The government is responding to Mirissa incident because it fears that such assaults could negatively impact the tourist industry and the economy. But it’s not only incidents against tourists that have financial costs. Violence against women results in estimated global economic losses of 1.2 trillion US dollars per year because of the “direct cost of the health system, counseling and other related services, the justice system, child and welfare support, as well as indirect costs, such as lost wages, productivity and potential.”

Additionally, a 2012 study found that “the very best predictor of a state’s peacefulness is not its level of wealth, its level of democracy, or its ethno-religious identity…[it’s] how well its women are treated.” In the aftermath of the Kandy riots, this phenomenon may be particularly relevant in Sri Lanka.
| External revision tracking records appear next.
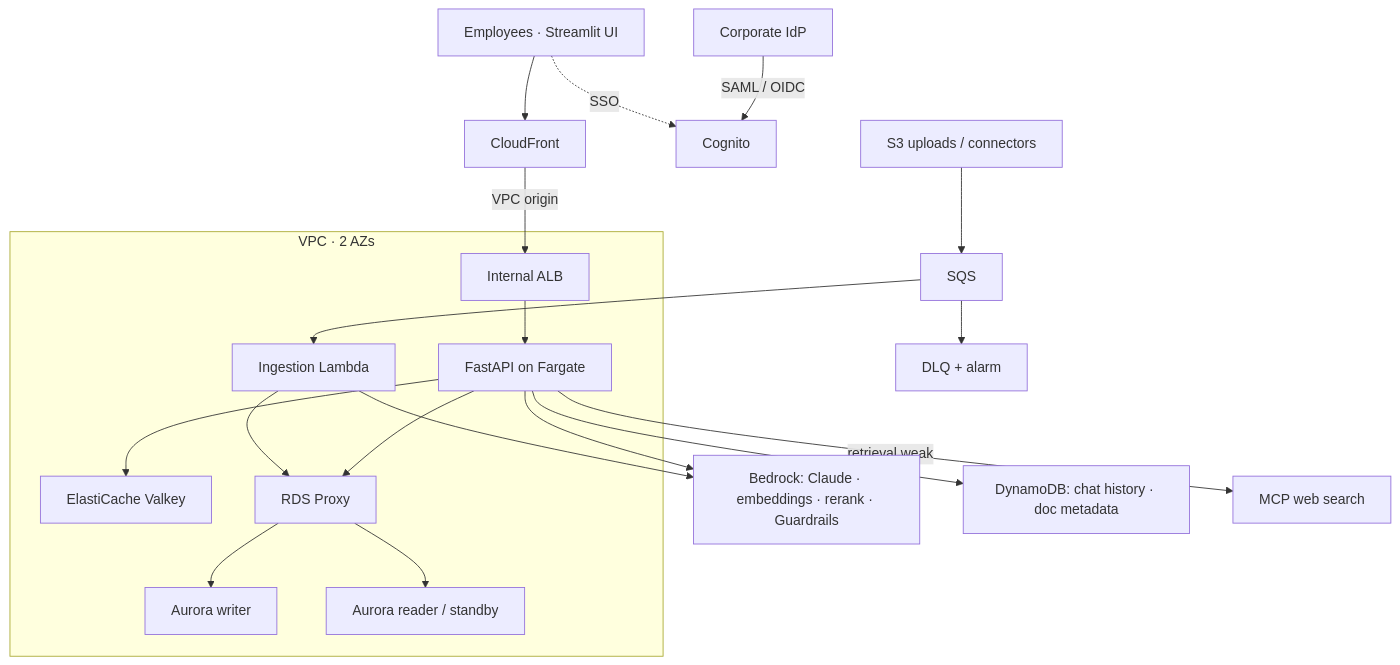
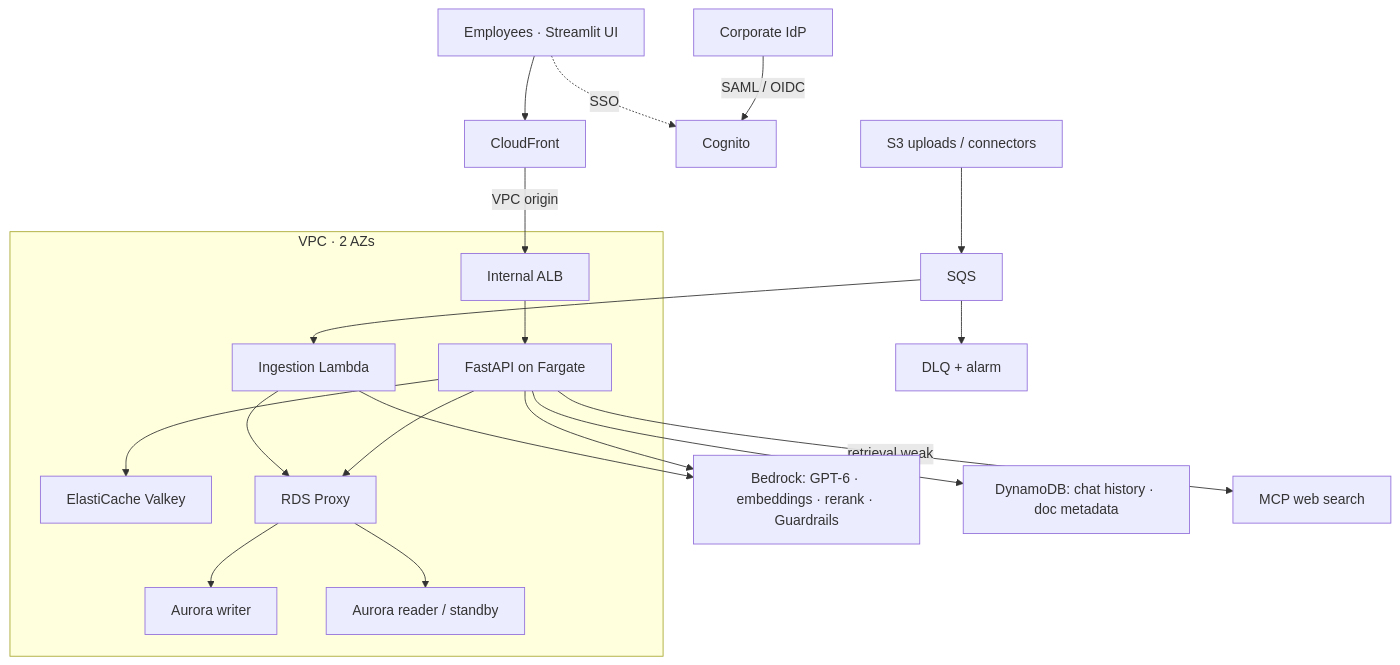
One commit to msajjauddin/enterprise-rag-app-on-aws changed the diagram in README.md. Above: the diagram before and after it, drawn with Mermaid. The commit also changed other lines of this file and 19 other files, not shown here.

First line of the commit message:
Use OpenAI GPT models on Bedrock instead of Claude

````diff
--- a/README.md
+++ b/README.md
@@ -39,23 +39,23 @@
 ```mermaid
 flowchart TB
     users["Employees · Streamlit UI"] --> cf["CloudFront"]
     idp["Corporate IdP"] -->|SAML / OIDC| cognito["Cognito"]
     users -.->|SSO| cognito
     cf -->|VPC origin| alb["Internal ALB"]
 
     subgraph vpc["VPC · 2 AZs"]
         alb --> api["FastAPI on Fargate"]
         api --> cache["ElastiCache Valkey"]
         api --> proxy["RDS Proxy"]
         ingest["Ingestion Lambda"] --> proxy
         proxy --> writer["Aurora writer"]
         proxy --> reader["Aurora reader / standby"]
     end
 
-    api --> bedrock["Bedrock: Claude · embeddings · rerank · Guardrails"]
+    api --> bedrock["Bedrock: GPT-6 · embeddings · rerank · Guardrails"]
     ingest --> bedrock
     api --> ddb["DynamoDB: chat history · doc metadata"]
     api -->|retrieval weak| mcp["MCP web search"]
     s3["S3 uploads / connectors"] --> sqs["SQS"] --> ingest
     sqs --> dlq["DLQ + alarm"]
 ```
````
And, of course, sexual violence has severe consequences for victims. It is strongly associated with suicide attempts and increased rates of depression worldwide, and that linkage is present in Sri Lanka as well.

Exceptional Impunity

Despite the severity of the problem, perpetrators of sexual violence in Sri Lanka enjoy almost complete impunity. The aforementioned UN study found that only 3% of rapists in Sri Lanka were arrested, the lowest proportion amongst the seven Asian countries in the study. 2036 rapes were reported in 2016, but not a single rapist was convicted.Even the few offenders who serve jail time are sometimes given sentences below the legal the minimum.


In order to combat sexual violence in Sri Lanka, perpetrators must face not only face legal repercussions, but social consequences as well. The government has an obligation to increase legal accountability, but society must also play a role in addressing the problem. Peer pressure has been shown to be one of the most effective ways to achieve social change. Perpetrators don’t usually see women as their peers. It is therefore other Sri Lankan men –- the majority of whom are not perpetrators  –- who have a great deal of power to combat the problem. They must consistently make it clear to their friends and colleagues that sexual violence is not normal, not respectable and not acceptable.